INFORMATION Block Start
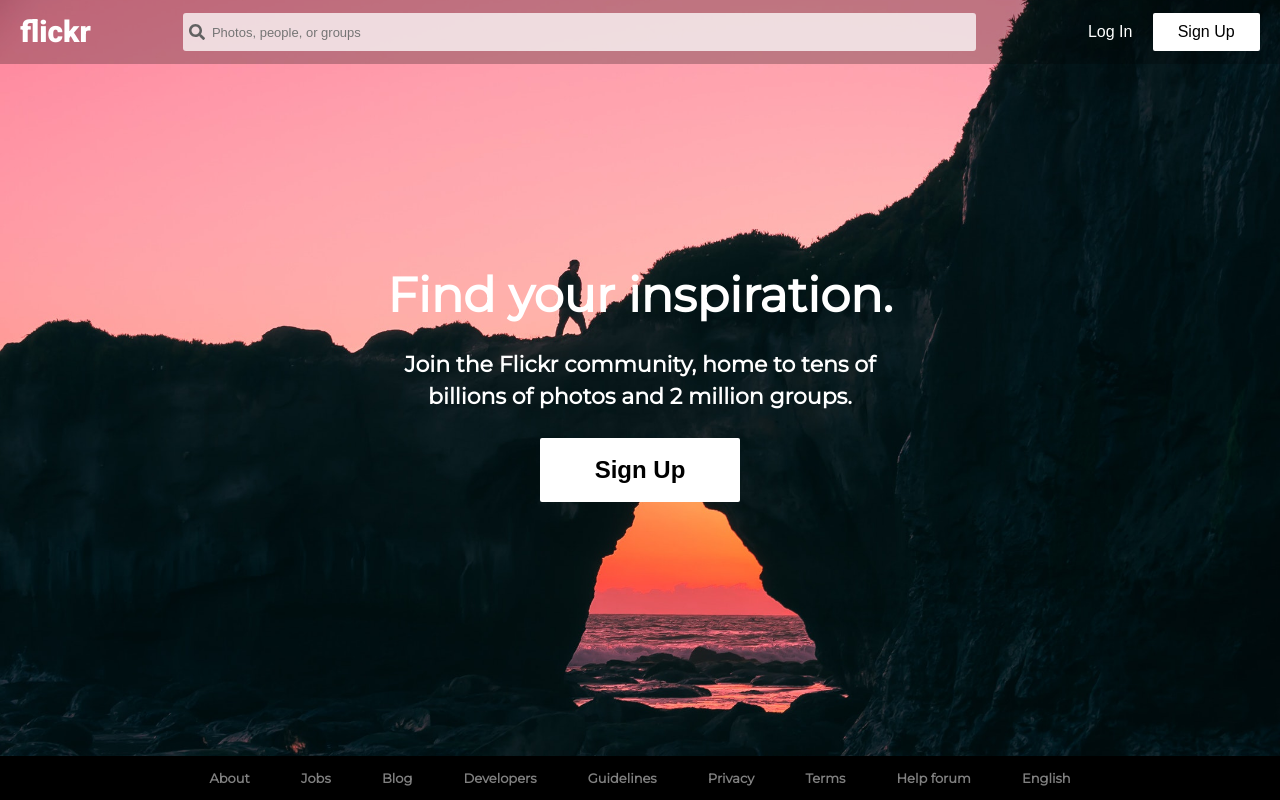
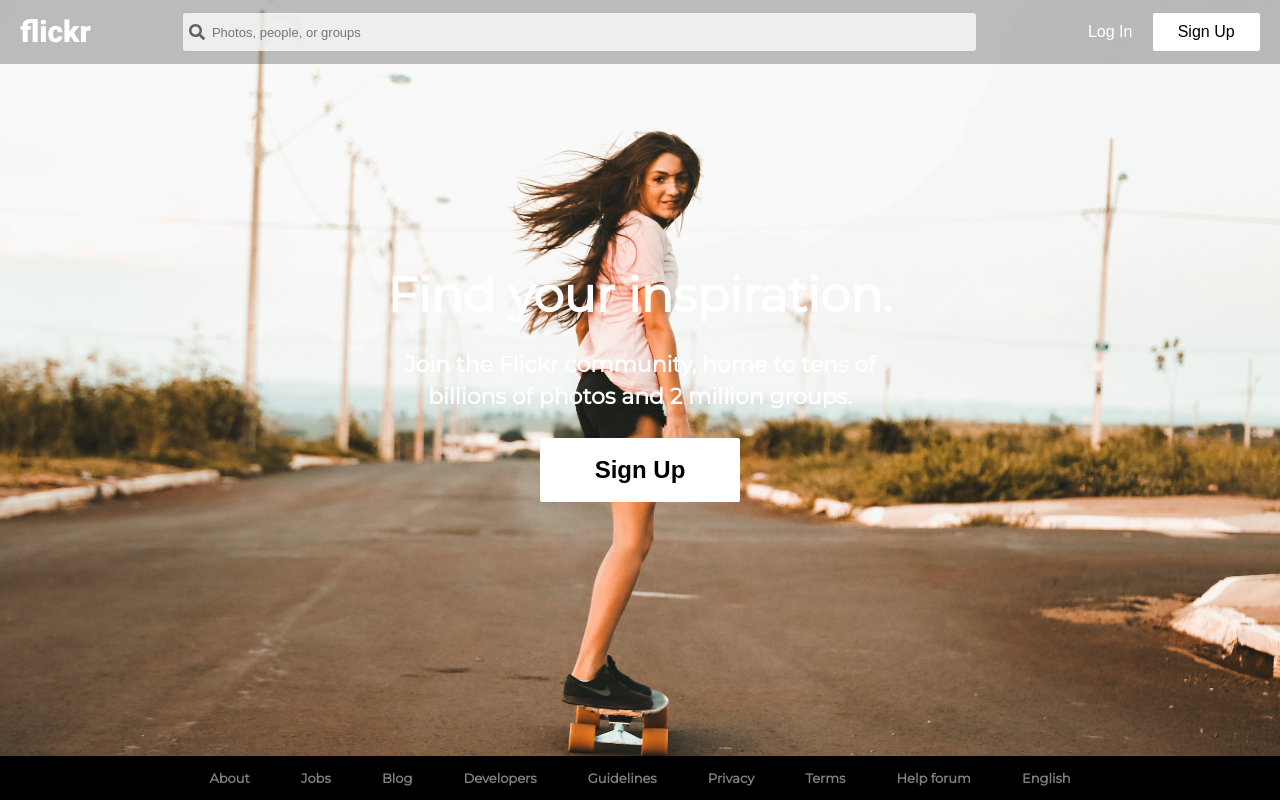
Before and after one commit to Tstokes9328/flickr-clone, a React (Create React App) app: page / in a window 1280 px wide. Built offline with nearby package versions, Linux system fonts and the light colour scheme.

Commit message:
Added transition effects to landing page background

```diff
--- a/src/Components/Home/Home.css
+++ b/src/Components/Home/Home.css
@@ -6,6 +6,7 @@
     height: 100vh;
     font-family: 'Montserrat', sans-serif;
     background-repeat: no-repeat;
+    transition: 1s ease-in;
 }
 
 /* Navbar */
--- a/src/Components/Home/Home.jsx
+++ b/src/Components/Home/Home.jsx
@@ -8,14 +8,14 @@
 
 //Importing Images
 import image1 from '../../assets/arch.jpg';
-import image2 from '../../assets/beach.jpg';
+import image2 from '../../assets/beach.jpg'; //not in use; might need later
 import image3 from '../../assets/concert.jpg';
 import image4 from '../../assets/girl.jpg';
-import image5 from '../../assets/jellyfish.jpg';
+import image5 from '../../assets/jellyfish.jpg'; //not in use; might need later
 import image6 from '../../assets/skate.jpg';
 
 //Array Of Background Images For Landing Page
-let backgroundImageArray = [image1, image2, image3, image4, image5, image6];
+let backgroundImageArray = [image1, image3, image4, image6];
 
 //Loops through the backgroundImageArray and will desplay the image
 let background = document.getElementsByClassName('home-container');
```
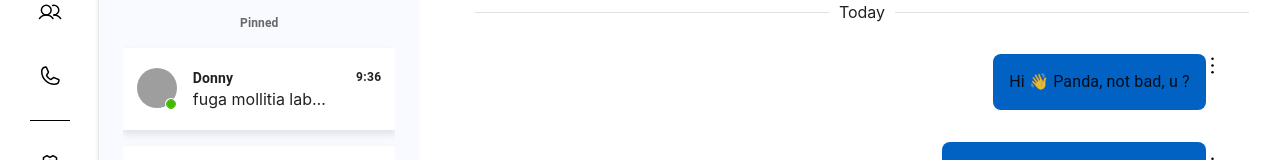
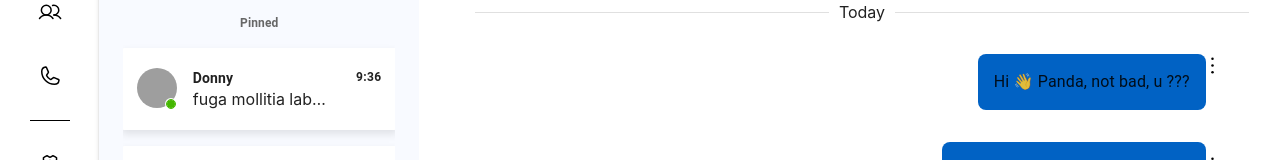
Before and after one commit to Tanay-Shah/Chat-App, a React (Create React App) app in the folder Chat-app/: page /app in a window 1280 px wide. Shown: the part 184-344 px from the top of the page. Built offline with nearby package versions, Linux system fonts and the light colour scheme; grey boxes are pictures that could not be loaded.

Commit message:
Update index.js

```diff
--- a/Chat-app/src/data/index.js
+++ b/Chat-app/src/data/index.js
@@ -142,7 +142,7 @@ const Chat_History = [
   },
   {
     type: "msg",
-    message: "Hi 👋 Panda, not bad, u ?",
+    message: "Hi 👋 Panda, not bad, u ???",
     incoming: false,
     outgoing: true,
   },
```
INFORMATION Block End
ABOUT THIS TASK ::
With the pictures removed, set down every line of the listing above exactly.

RESPONSE TO THIS EXERCISE ::
Before and after one commit to Tstokes9328/flickr-clone, a React (Create React App) app: page / in a window 1280 px wide. Built offline with nearby package versions, Linux system fonts and the light colour scheme.

Commit message:
Added transition effects to landing page background

```diff
--- a/src/Components/Home/Home.css
+++ b/src/Components/Home/Home.css
@@ -6,6 +6,7 @@
     height: 100vh;
     font-family: 'Montserrat', sans-serif;
     background-repeat: no-repeat;
+    transition: 1s ease-in;
 }
 
 /* Navbar */
--- a/src/Components/Home/Home.jsx
+++ b/src/Components/Home/Home.jsx
@@ -8,14 +8,14 @@
 
 //Importing Images
 import image1 from '../../assets/arch.jpg';
-import image2 from '../../assets/beach.jpg';
+import image2 from '../../assets/beach.jpg'; //not in use; might need later
 import image3 from '../../assets/concert.jpg';
 import image4 from '../../assets/girl.jpg';
-import image5 from '../../assets/jellyfish.jpg';
+import image5 from '../../assets/jellyfish.jpg'; //not in use; might need later
 import image6 from '../../assets/skate.jpg';
 
 //Array Of Background Images For Landing Page
-let backgroundImageArray = [image1, image2, image3, image4, image5, image6];
+let backgroundImageArray = [image1, image3, image4, image6];
 
 //Loops through the backgroundImageArray and will desplay the image
 let background = document.getElementsByClassName('home-container');
```
Before and after one commit to Tanay-Shah/Chat-App, a React (Create React App) app in the folder Chat-app/: page /app in a window 1280 px wide. Shown: the part 184-344 px from the top of the page. Built offline with nearby package versions, Linux system fonts and the light colour scheme; grey boxes are pictures that could not be loaded.

Commit message:
Update index.js

```diff
--- a/Chat-app/src/data/index.js
+++ b/Chat-app/src/data/index.js
@@ -142,7 +142,7 @@ const Chat_History = [
   },
   {
     type: "msg",
-    message: "Hi 👋 Panda, not bad, u ?",
+    message: "Hi 👋 Panda, not bad, u ???",
     incoming: false,
     outgoing: true,
   },
```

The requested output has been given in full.